Cell Stem Cell. 2018 Oct 4;23(4):572-585.e7. doi: 10.1016/j.stem.2018.08.002. Epub 2018 Aug 30.
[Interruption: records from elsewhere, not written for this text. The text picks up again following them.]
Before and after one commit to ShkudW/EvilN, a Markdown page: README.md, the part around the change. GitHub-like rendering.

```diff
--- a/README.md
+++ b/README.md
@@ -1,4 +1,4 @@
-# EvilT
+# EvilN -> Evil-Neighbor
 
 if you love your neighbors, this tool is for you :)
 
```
Hematopoietic stem and progenitor cells (HSPCs) tightly couple maintenance of the bone marrow (BM) reservoir, including undifferentiated long-term repopulating hematopoietic stem cells (LT-HSCs), with intensive daily production of mature leukocytes and blood replenishment. We found two daily peaks of BM HSPC activity that are initiated by onset of light and darkness providing this coupling. Both peaks follow transient elevation of BM norepinephrine and TNF secretion, which temporarily increase HSPC reactive oxygen species (ROS) levels. Light-induced norepinephrine and TNF secretion augments HSPC differentiation and increases vascular permeability to replenish the blood. In contrast, darkness-induced TNF increases melatonin secretion to drive renewal of HSPCs and LT-HSC potential through modulating surface CD150 and c-Kit expression, increasing COX-2/αSMA+ macrophages, diminishing vascular permeability, and reducing HSPC ROS levels. These findings reveal that light- and darkness-induced daily bursts of norepinephrine, TNF, and melatonin within the BM are essential for synchronized mature blood cell production and HSPC pool repopulation.
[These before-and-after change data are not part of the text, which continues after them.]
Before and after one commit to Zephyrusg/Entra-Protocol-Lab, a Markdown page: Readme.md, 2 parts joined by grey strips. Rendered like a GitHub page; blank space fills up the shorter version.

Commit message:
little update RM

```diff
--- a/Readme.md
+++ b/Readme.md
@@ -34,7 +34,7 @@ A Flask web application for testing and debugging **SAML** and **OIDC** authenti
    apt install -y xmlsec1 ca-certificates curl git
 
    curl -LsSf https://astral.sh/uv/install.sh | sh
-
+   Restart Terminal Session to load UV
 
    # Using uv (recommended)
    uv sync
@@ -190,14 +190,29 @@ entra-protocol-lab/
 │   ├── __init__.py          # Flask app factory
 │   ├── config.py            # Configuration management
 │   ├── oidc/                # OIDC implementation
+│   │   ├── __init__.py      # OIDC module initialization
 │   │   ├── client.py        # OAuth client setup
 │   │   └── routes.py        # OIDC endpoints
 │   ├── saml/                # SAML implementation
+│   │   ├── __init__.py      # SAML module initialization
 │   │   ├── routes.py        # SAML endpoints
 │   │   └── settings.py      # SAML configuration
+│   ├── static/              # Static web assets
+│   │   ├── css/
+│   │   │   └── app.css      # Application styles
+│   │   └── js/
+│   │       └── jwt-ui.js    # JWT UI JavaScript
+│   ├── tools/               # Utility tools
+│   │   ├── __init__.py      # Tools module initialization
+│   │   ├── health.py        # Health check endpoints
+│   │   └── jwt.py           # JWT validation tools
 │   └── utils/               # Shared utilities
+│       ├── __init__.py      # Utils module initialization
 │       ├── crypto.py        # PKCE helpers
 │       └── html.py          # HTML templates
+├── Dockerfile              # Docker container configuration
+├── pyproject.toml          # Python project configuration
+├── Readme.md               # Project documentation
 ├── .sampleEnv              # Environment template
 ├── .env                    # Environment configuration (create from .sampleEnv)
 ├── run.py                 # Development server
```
Keywords: TNF; bone marrow; differentiation and egress; hematopoietic stem and progenitor cells; light and darkness; maintenance and retention; melatonin; norepinephrine; stem cell repopulation potential; vascular permeability.

Publication types

  • Research Support, Non-U.S. Gov't

MeSH terms

  • Animals
  • Cell Differentiation / radiation effects*
  • Cells, Cultured
  • Darkness*
  • Epigenesis, Genetic / genetics
  • Hematopoietic Stem Cells / cytology*
  • Hematopoietic Stem Cells / metabolism
  • Hematopoietic Stem Cells / radiation effects*
  • Light*
  • Mice
  • Mice, Inbred C57BL
  • Transcription Factors / genetics
  • Transcription Factors / metabolism


  • Transcription Factors